He was speaking both generally and, specifically, about his first trades earlier on Sunday.
In his first deal as an NHL GM, Allvin convinced the Ottawa Senators to surrender a third-round draft pick -- originally owned by the Canucks before it was traded to Winnipeg, then Ottawa -- for enigmatic right-side defenceman Travis Hamonic.
Allvin essentially made it a three-way deal when a couple of hours later he sent a different third-rounder to the Toronto Maple Leafs for defenceman Dermott.
Time will tell if Dermott is as good as Hamonic, but we know he’s younger, cheaper and more reliable.
Hamonic’s brief stay in Vancouver was encumbered by injury and vaccination issues that limited the 31-year-old to 24 games this season. The club was assured Hamonic would be vaccinated before the regular season. He wasn’t. When he finally showed up at the end of October, Hamonic was initially unable to cross the border due to his late vaccination. Hamonic didn’t play minor-league games as expected, and took longer than initially anticipated to return from a December injury.
Dermott, by contrast, can’t wait to play for the Canucks. He sounded ecstatic Sunday to get another opportunity after his development stalled in Toronto, where he was once viewed as significant piece of the Leafs’ future.
“Things happened in Toronto (in) a way that maybe I wasn't planning for it to happen,” he said. “But I think a new start for me right now is perfect. I'm super happy to be staying in Canada, that's for sure. And I also have some family out in B.C., so it seems like a perfect time and perfect place for me to be to get a little reset here.”
Dermott is six years younger than Hamonic and, with a salary of $1.5 million through next season, half as expensive. The salary-cap advantage alone of shedding Hamonic’s $3-million hit would have been worth a draft pick.

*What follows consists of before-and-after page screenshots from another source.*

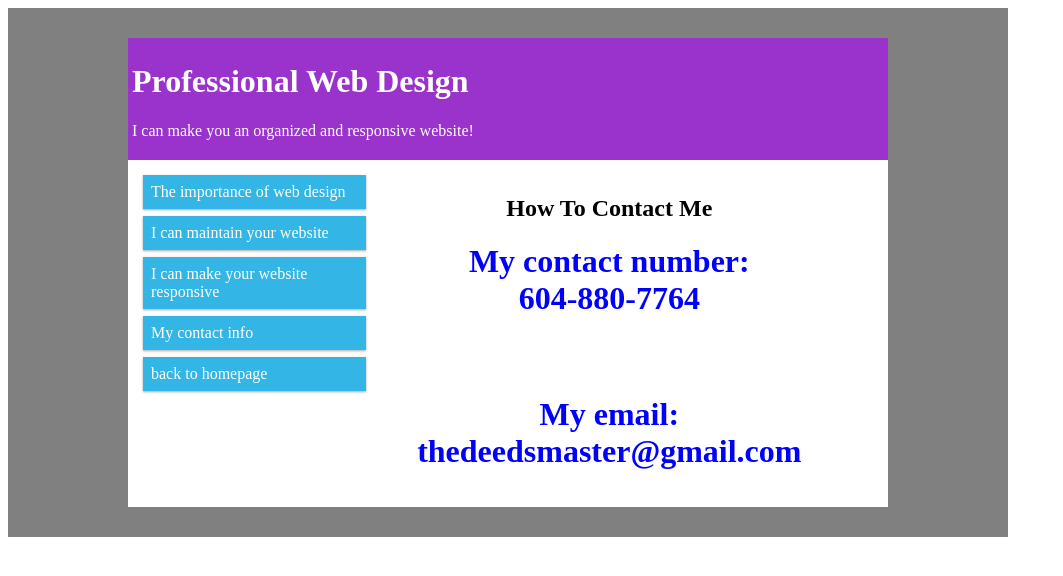
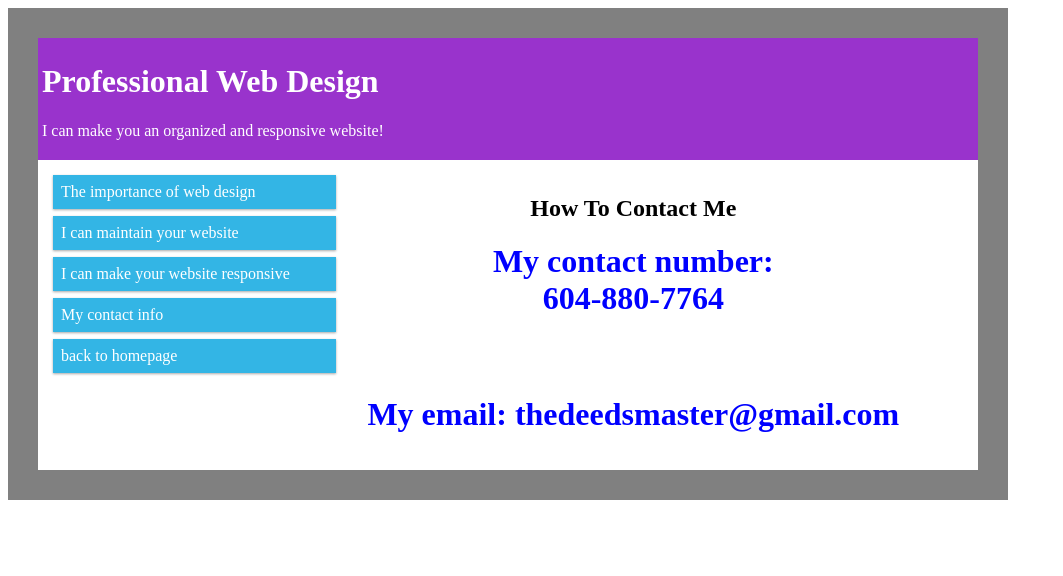
Before and after one commit to kogamikirito/kogamikirito.github.io, a Jekyll site: the page contact info/index.html, which Jekyll copies as it is, in a window 1280 px wide. Shown: the top 576 px of the page, without its empty margins (0-1063 px from the left). Built offline with Jekyll 4.4.1, drawn with Linux system fonts in a browser that asks for light colours.

Commit message:
Update index.html
border

```diff
--- a/contact info/index.html
+++ b/contact info/index.html
@@ -22,7 +22,7 @@
 
 
 div.clearfix{border-color:grey;
-    border-width:30px 120px 30px 120px;
+    border-width:30px 30px 30px 30px;
     border-style:solid;
      max-width: 1000px;
     overflow:auto;}
```
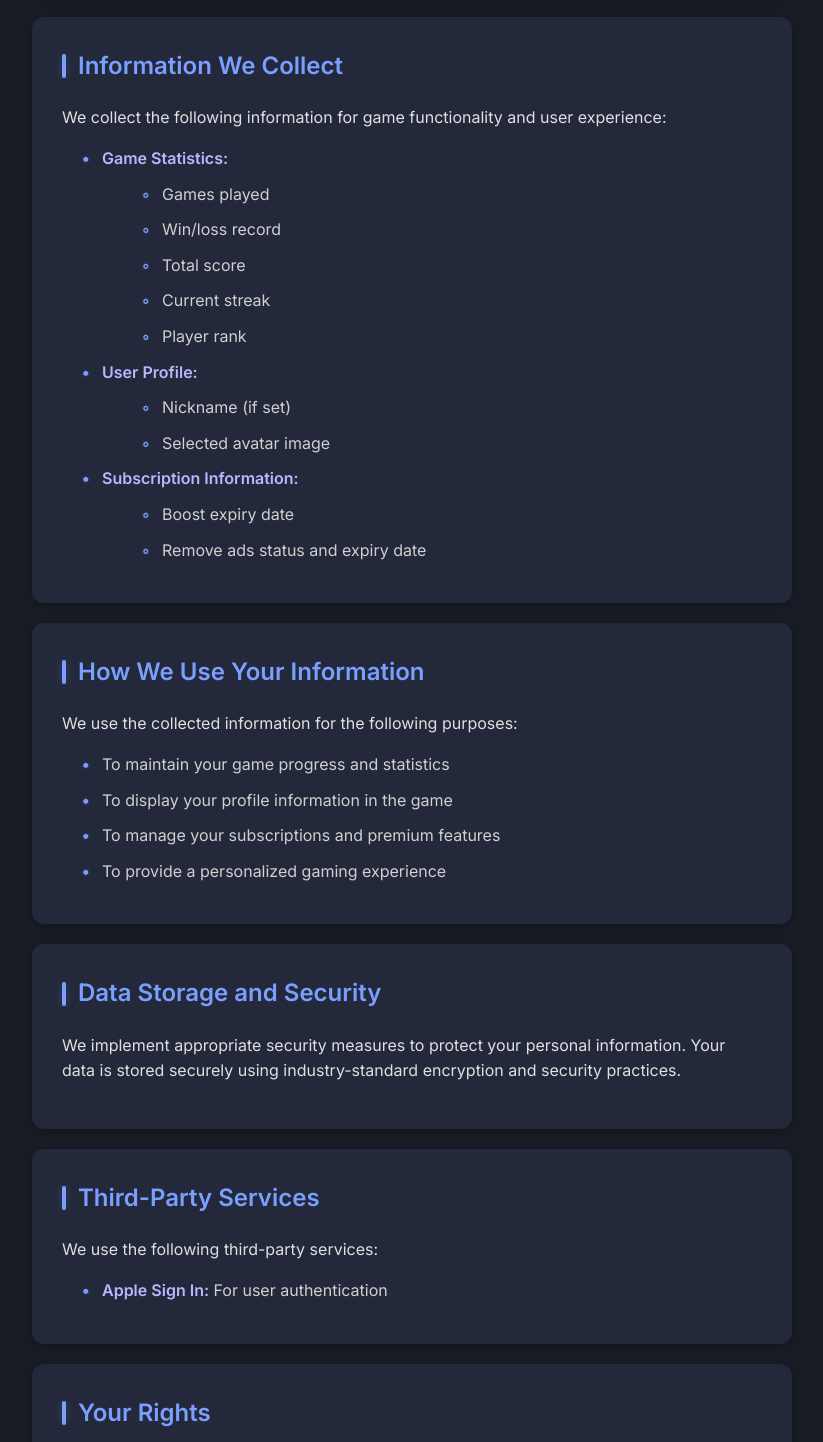
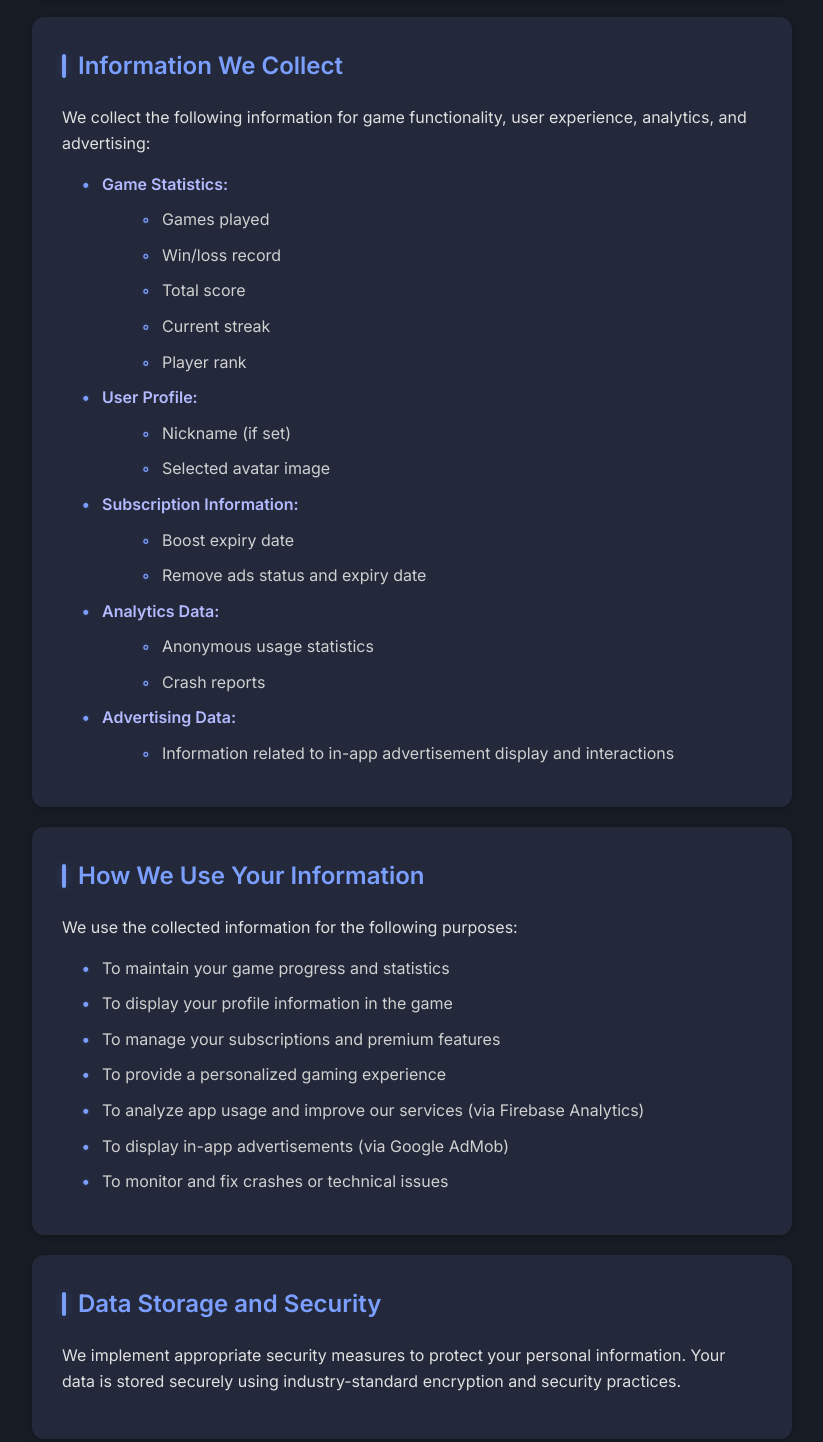
Before and after one commit to BunyaminMete/Spades-Privacy-Policy, a plain HTML site: page index.html in a window 1280 px wide. Shown: the part 843-2285 px from the top of the page, without its empty margins (228-1051 px from the left). Drawn offline with Linux system fonts and the light colour scheme.

Commit message:
Add Google AdMob and Firebase Analytics to privacy policy

```diff
--- a/index.html
+++ b/index.html
@@ -214,7 +214,7 @@
 
         <div class="section">
             <h2>Information We Collect</h2>
-            <p>We collect the following information for game functionality and user experience:</p>
+            <p>We collect the following information for game functionality, user experience, analytics, and advertising:</p>
             <ul>
                 <li><strong>Game Statistics:</strong>
                     <ul class="nested-list">
@@ -237,6 +237,17 @@
                         <li>Remove ads status and expiry date</li>
                     </ul>
                 </li>
+                <li><strong>Analytics Data:</strong>
+                    <ul class="nested-list">
+                        <li>Anonymous usage statistics</li>
+                        <li>Crash reports</li>
+                    </ul>
+                </li>
+                <li><strong>Advertising Data:</strong>
+                    <ul class="nested-list">
+                        <li>Information related to in-app advertisement display and interactions</li>
+                    </ul>
+                </li>
             </ul>
         </div>
 
@@ -248,6 +259,9 @@
                 <li>To display your profile information in the game</li>
                 <li>To manage your subscriptions and premium features</li>
                 <li>To provide a personalized gaming experience</li>
+                <li>To analyze app usage and improve our services (via Firebase Analytics)</li>
+                <li>To display in-app advertisements (via Google AdMob)</li>
+                <li>To monitor and fix crashes or technical issues</li>
             </ul>
         </div>
 
@@ -261,6 +275,8 @@
             <p>We use the following third-party services:</p>
             <ul>
                 <li><strong>Apple Sign In:</strong> For user authentication</li>
+                <li><strong>Google AdMob:</strong> For displaying in-app advertisements</li>
+                <li><strong>Firebase Analytics:</strong> For anonymous usage statistics and crash reporting</li>
             </ul>
         </div>
 
```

But instead of paying one for some cap relief, Allvin is receiving a third from Senators GM Pierre Dorion.
Big picture, this was a Travis upgrade for the Canucks.
Little picture, Dermott is probably powerless to stop the Canucks’ sudden slide.
The team looks spent -- as tired mentally as physically after sprinting for three months to catch up in the playoff race and treating each game like a must-win.
Sunday against Buffalo, as in their homestand, the Canucks needed sharper focus and intensity.
Repeatedly implored by Boudreau to be better at the start, Vancouver instead trailed 1-0 1:50 after the opening faceoff when Casey Mittelstadt was given an unguarded runway to use on a breakaway after a neutral-zone turnover and bad line change.
The Canucks managed to come back twice against the chronically weak Sabres on goals by J.T. Miller and Bo Horvat, but still lost in OT when Rasmus Dahlin cut past Horvat and shot from the slot under goalie Thatcher Demko at the 48-second mark -- before the Canucks even touched the puck three-on-three.
The team now trudges back to the road for what could be a four-game funeral procession that starts Wednesday against the Colorado Avalanche, whose 7-1 win against the Canucks in Denver on Nov. 11 started the final chapter of the Benning era.
“We know it's a gauntlet of games, the next seven,” Boudreau said. “We know for sure that by the end of that, we'll know whether we've got a chance or we don't have a chance. You either embrace the challenge, and say: 'Bring it on, let's do it.' Or you fear it. I choose to embrace it because if you do get through it and you have success on it, then you've played the best teams in the West already and nothing should scare you.”
The Canucks need help. And we don’t just mean on the road trip.